The little town and harbour is now part of the Cardigan Bay tourist industry and is a popular destination which is revisited by many of those who find it. The harbour dries to firm sand and mud and is populated by many bilge keelers lying in trots to fore and aft moorings. The River Aeron runs down the north side of the harbour but has not scoured a deep enough course to provide deep moorings along that wall (although the Admiralty chart shows permanent water there, it is only a couple of inches deep at LW!) In the NE corner of the harbour there is a very small inner harbour in which the water is maintained at a couple of feet deep by a cill where shallow draft boats are moored on running moorings to the wall; it is not available to visitors.
In NW weather this harbour is not a good place to run for as the sea makes the entrance dangerous and the swell gets into the harbour making it very uncomfortable.
Their website can be found at https://www.aberaeronyachtclub.co.uk/
In anything over a force four to five from the West through to the North the entrance.....
.... to this harbour is dangerous and conditions inside the harbour untenable.
The approach could not be simpler; 120°T from the Way Point to head straight between the harbour walls. At Night the SW pierhead has a flashing green light and the NE pier has a flashing sector light and you’ll be in the white sector from the Way Point. If you are deep keeled there is only enough water for an hour and a half either side of HW to get in and if there is a strong wind or swell from the NW the harbour entrance becomes dangerous.
If making a night approach be very aware that the white sector of the sector light covers a very wide arc some of which, especially towards the red sector, is dry at LAT.
The visitors mooring is in the corner on the South side of the entrance;
........ie you come in and when you reach the end of the wall on the starboard side turn hard to starboard, go round the end of the wall and hard to starboard again and tie up facing NW, starboard side to. (See our gallery for extra directions) The length of that bit of wall means that they are restricted to about 30 ft and you’ll need to be able to take the ground.
It would be reasonable to expect that this would be sheltered from any westerly sea but it’s not; apparently in any westerly weather the sea gets in and bounces around the harbour causing surges where you wouldn’t expect them. They don’t get a lot of visitors but the HM tells us it that in the right weather it is more than common that a boat will come in for a night and stay for several days because it is such a nice spot. They charge (2021) £17.50 a night regardless of boat size but they have a new HM (since June this year) and the Council has set up pricing in a way that suggests that they are unfamiliar with the yachting world and have lumped us in with Trawlers for water and shore power. As shore power is non existant and water is of the bucket and tap variety I wouldn't mention it when paying!!
Showers and toilets are in the yacht club and the HM can give an entry code for when it’s not open.
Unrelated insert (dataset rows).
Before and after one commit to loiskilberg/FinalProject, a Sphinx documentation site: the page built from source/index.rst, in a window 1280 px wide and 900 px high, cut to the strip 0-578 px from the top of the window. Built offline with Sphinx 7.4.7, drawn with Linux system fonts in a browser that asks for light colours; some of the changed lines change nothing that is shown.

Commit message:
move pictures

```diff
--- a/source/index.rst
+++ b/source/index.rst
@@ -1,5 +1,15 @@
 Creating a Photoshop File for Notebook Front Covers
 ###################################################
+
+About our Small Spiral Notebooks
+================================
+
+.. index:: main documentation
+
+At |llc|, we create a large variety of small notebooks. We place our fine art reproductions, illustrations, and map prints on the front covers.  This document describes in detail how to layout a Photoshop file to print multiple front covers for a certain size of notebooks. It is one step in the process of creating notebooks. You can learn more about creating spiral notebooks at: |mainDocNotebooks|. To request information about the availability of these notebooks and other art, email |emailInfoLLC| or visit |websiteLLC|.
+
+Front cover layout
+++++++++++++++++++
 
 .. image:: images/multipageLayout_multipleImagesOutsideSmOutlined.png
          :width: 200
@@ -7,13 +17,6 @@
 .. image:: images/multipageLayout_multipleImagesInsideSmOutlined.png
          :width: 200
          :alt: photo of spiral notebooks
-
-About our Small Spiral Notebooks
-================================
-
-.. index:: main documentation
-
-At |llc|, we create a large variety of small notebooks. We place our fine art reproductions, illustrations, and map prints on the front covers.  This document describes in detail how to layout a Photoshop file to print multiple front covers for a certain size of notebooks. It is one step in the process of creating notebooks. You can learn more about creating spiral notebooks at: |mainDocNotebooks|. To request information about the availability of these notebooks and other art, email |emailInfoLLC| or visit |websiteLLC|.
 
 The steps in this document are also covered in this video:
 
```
Water is from a tap on the YC wall and if you have enough electric string you can also get shore power from the YC (need about 80 foot)
There is still a petrol station in Aberaeron which is open until 8pm Mon to Sat and 7pm Sundays petrol and diesel in cans and they do Calor & Camping Gaz (907s) refills.
There are enough shops for restocking the boat and a chandlery (Cambrian Marine) about a mile to the north of the town.
It’s a holiday resort; enjoy